◆ Problem requirements ◆
Show each line of the records below where the word "divImagewrap" occurs.

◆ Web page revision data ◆
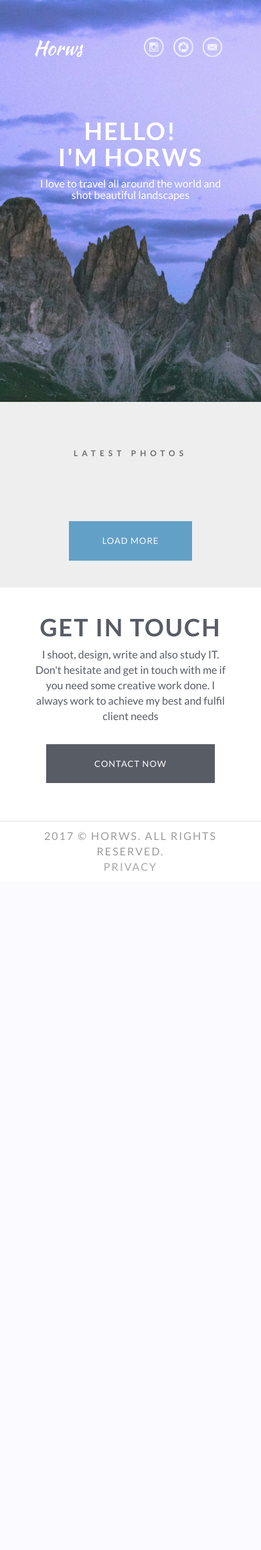
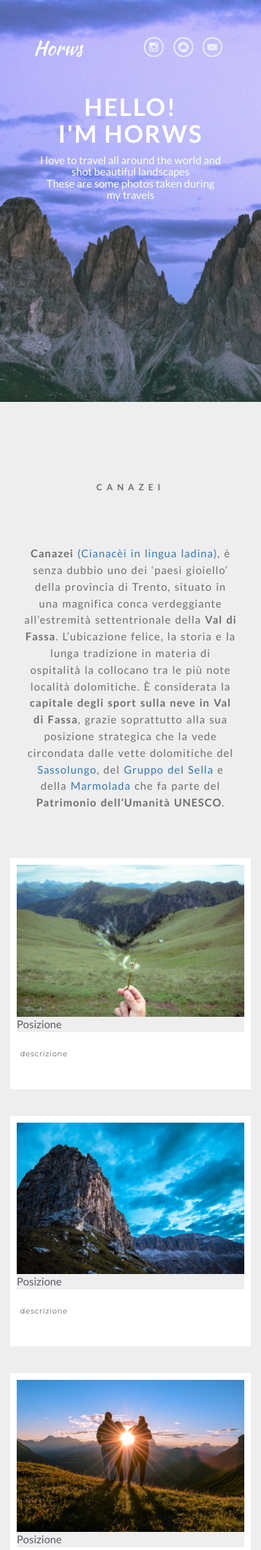
Before and after one commit to alePistola7CE/Horws-website, a PHP site: page /photos.html in a window 390 px wide. Shown: the top 2314 px of the page at 67% size. Before the commit the page ends 1300 px from the top, so only its background shows below. Run offline with PHP 8.4, Linux system fonts and the light colour scheme; some libraries are stand-ins or nearby versions.

Commit message:
re-designed photos.html

```diff
--- a/css/style.scss
+++ b/css/style.scss
@@ -191,6 +191,7 @@ header {
 
 .row {
   margin-bottom: 20px;
+  margin-top: 50px;
 }
 
 .instagram-content {
@@ -199,7 +200,7 @@ header {
     h3 {
         text-transform: uppercase;
         letter-spacing: 0.5em;
-        font-size: 12px;
+        font-size: 13px;
         font-weight: 700;
         text-align: center;
         padding: $padding*5 0;
@@ -528,3 +529,19 @@ footer {
      opacity: 1;
    }
  }
+
+ .descrizione{
+   letter-spacing: 0.065em;
+   line-height: 1.55em;
+   text-align: center;
+   margin: 5px auto 20px auto;
+   padding: 20px;
+   display: block;
+   word-spacing: 0.10em;
+   color: darken($lightgrey, 50%);
+   a {
+     &:hover{
+       text-decoration: none;
+     }
+   }
+ }
--- a/js/app.js
+++ b/js/app.js
@@ -39,52 +39,86 @@ $(function() {
           }
       });
       feed.run();
-    } else if(window.location.pathname == "/photos.html"){
-      console.log("dentro photos");
-      var feed2 = new Instafeed({
-          clientId: '404795e9bb394bf3bdfdf4e5684c908b',
-          accessToken: '4506821562.404795e.21136a7408dd426d9e76d98e97b36e69',
-          target: 'instafeed_all',
-          get: 'tagged',
-          tagName: '1',
-          links: false,
-          limit: 6,
-          sortBy: 'random',
-          resolution: 'standard_resolution',
-          template: '<div class="col-xs-12 col-sm-6 col-md-4 col-lg-4"><div class="photo-box"><div class="image-wrap"><img src="{{image}}" class="photo" alt="{{caption}}"><div class="likes">{{likes}} Likes</div></div><div class="description">{{caption}}<div class="date">{{model.date}}</div></div></div></div>',
-          after: function(){
+    } else if(window.location.pathname == "/photos.html" || window.location.pathname == "/Horws-website/photos.html"){
+      var hashTags = new Array("canazei", "conero", "roma");
+      var urls_canazei = new Array("images/canazei1.jpg", "images/canazei2.jpg", "images/canazei3.jpg");
+      var urls_sirolo = new Array("images/sirolo1.jpg", "images/sirolo2.jpg", "images/sirolo3.jpg");
+      var urls_roma = new Array("images/roma1.jpg", "images/roma2.jpg", "images/roma3.jpg");
+      var uris = new Array(urls_canazei, urls_sirolo, urls_roma);
+      var titles = new Array("Canazei", "Riviera del conero", "Roma");
+      var descrizioneCanazei = new String("<b>Canazei</b><a href='http://www.canazei.com/it/Origini-Del-Nome-Canazei'> (Cianacèi in lingua ladina)</a>, è senza dubbio uno dei &lsquo;paesi gioiello&rsquo; della provincia di Trento, situato in una magnifica conca verdeggiante all&rsquo;estremità settentrionale della <b>Val di Fassa</b>. L&rsquo;ubicazione felice, la storia e la lunga tradizione in materia di ospitalità la collocano tra le più note località dolomitiche. È considerata la <b>capitale degli sport sulla neve in Val di Fassa</b>, grazie soprattutto alla sua posizione strategica che la vede circondata dalle vette dolomitiche del <a href='http://www.canazei.com/it/Il-Gruppo-Del-Sassolungo'>Sassolungo</a>, del <a href='http://www.canazei.com/it/Gruppo-Del-Sella'>Gruppo del Sella</a> e della <a href='http://www.canazei.com/it/La-Marmolada'>Marmolada</a> che fa parte del <b>Patrimonio dell&rsquo;Umanità UNESCO</b>.");
+      var descrizioneConero = new String("Un litorale unico, una sorprendente cornice a un <b>mare pulito</b> e <b>balneabile</b>. La fascia costiera a sud di <a href='http://www.turismo.marche.it/Guida/Chiese/Title/Ancona/IdPOI/5595/C/042002'>Ancona</a> è una distesa di bianche <a href='http://www.conero.it/it/itinerari/le-spiagge-della-riviera/'>spiagge</a> ancora incontaminate.");
+      var descrizioneRoma = new String("<a href='https://it.wikipedia.org/wiki/Roma'>Roma</a>, capitale d&rsquo;Italia, è considerata una delle più belle città del mondo. Il suo <b>centro storico</b>, insieme alle proprietà extraterritoriali della <b>Santa Sede</b> dentro la città e alla <b>Basilica di San Paolo</b> Fuori le Mura, è tra i 51 siti italiani inseriti dall’<b>Unesco</b> nella <a href='http://whc.unesco.org/en/list/91'>World Heritage List </a>.");
+      var descrizioni = new Array(descrizioneCanazei, descrizioneConero, descrizioneRoma);
+      for (i=0; i<hashTags.length; i++){
+        var Titolo = document.createElement('h3');
+        var Descrizione = document.createElement('span');
+        Titolo.innerHTML = titles[i];
+        Descrizione.className = "descrizione";
+        Descrizione.innerHTML = descrizioni[i];
+        var divContenitoreInsta = document.createElement('div');
+        var divContenitoreFoto = document.createElement('div');
+        var divFeed = document.createElement('div');
+        var divAnother = document.createElement('div');
+        var aMore = document.createElement('a');
+        divAnother.className = 'another';
+        aMore.className = 'more';
+        aMore.id = 'more';
+        aMore.innerHTML = "Load more";
+        divContenitoreInsta.className = "instagram-content";
+        divContenitoreFoto.className = "row photos-wrap"
+        divFeed.id = hashTags[i];
+
+        divuno = document.getElementsByClassName('col-xs-12')[0];
+        divuno.appendChild(divContenitoreInsta);
+        divContenitoreInsta.appendChild(Titolo);
+        divContenitoreInsta.appendChild(Descrizione);
+        divContenitoreInsta.appendChild(divContenitoreFoto);
+        divContenitoreFoto.appendChild(divFeed);
+
+        //creazione immagini
+        for (z=0; z<3; z++){
           var modal = document.getElementById('myModal');
           var modalImg = document.getElementById("img01");
           var captionText = document.getElementById("caption");
-            var instafeed = document.getElementById('instafeed_all');
-            for (i = 0; i < instafeed.childElementCount; i++) {
-              var div = instafeed.children[i];
-              var photobox = div.children[0];
-              var imagewrap = photobox.children[0];
-              //var a = imagewrap.children[0];
-              var img = imagewrap.children[0];
+          var riga = document.getElementById(hashTags[i]);
+          divResize = document.createElement("div");
+          divResize.className = "col-xs-12 col-sm-6 col-md-4 col-lg-4";
+          divFeed.appendChild(divResize);
+          divPhotoBox = document.createElement('div');
+          divPhotoBox.className = "photo-box";
+          divResize.appendChild(divPhotoBox);
+          divImagewrap = document.createElement('div');
+          divImagewrap.className = "image-wrap";
+          divPhotoBox.appendChild(divImagewrap);
+          img = document.createElement('img');
+          img.src = uris[i][z];
+          img.className = "photo";
           img.onclick = function(){
           modal.style.display = "block";
           modalImg.src = this.src;
           captionText.innerHTML = this.alt;
           }
+          divImagewrap.appendChild(img);
+          divLikes = document.createElement("div");
+          divLikes.className = "Likes";
+          divLikes.innerHTML = "Posizione";
+          divImagewrap.appendChild(divLikes);
+          divDescription = document.createElement("div");
+          divDescription.className = "description";
+          divDescription.innerHTML = "descrizione";
+          divPhotoBox.appendChild(divDescription);
           }
+
         var span = document.getElementsByClassName("close")[0];
         span.onclick = function() {
         modal.style.display = "none";
         }
-            var moreButton = document.getElementById('more');
-            if (!this.hasNext()) {
-              moreButton.className = " not-allowed"
-              moreButton.style.opacity = 0.9;
 }
-            moreButton.addEventListener('click', function() {
-                feed2.next();
-              })
 }
-      });
-      feed2.run();
-    }
+
+  /*divAnother.appendChild(aMore);
+  divuno.appendChild(divAnother);*/
 
 
     $(window).scroll(function() {
--- a/photos.html
+++ b/photos.html
@@ -35,6 +35,7 @@
       <div class="titles2">
         <h1>Hello! <span>I'm horws</span></h1>
         <h2>I love to travel all around the world and shot beautiful landscapes</h2>
+        <h2>These are some photos taken during my travels</h2>
       </div>
       <div class="social">
         <a class="instagram" target="_blank" href="https://www.instagram.com/__horws/?hl=ithttps://www.instagram.com/__horws/?hl=it">Instagram</a>
@@ -55,23 +56,11 @@
     <section class="instagram-wrap">
       <div class="container">
         <div class="row">
-            <div class="col-xs-12">
-                <div class="instagram-content">
-                    <h3>Latest Photos</h3>
-                    <div class="row photos-wrap">
-                    <!-- Instafeed target div -->
-                      <div id="instafeed_all"></div>
+          <div class="col-xs-12">
 
-
-                    </div>
-
-                </div>
-                <div class="another">
-                  <a class="more" id="more">Load more</a>
                 </div>
               </div>
             </div>
-      </div>
     </section>
 
     <!-- FOOOOOTEEERR -->
```
Also changed, not shown: css/style.css, images/canazei1.jpg (added), images/canazei2.jpg (added), images/canazei3.jpg (added), images/roma1.jpg (added), images/roma2.jpg (added), images/roma3.jpg (added), 4 other files. Lines whose indentation alone changed are shown as unchanged.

◆ Written answer ◆
+          divImagewrap = document.createElement('div');
+          divImagewrap.className = "image-wrap";
+          divPhotoBox.appendChild(divImagewrap);
+          divImagewrap.appendChild(img);
+          divImagewrap.appendChild(divLikes);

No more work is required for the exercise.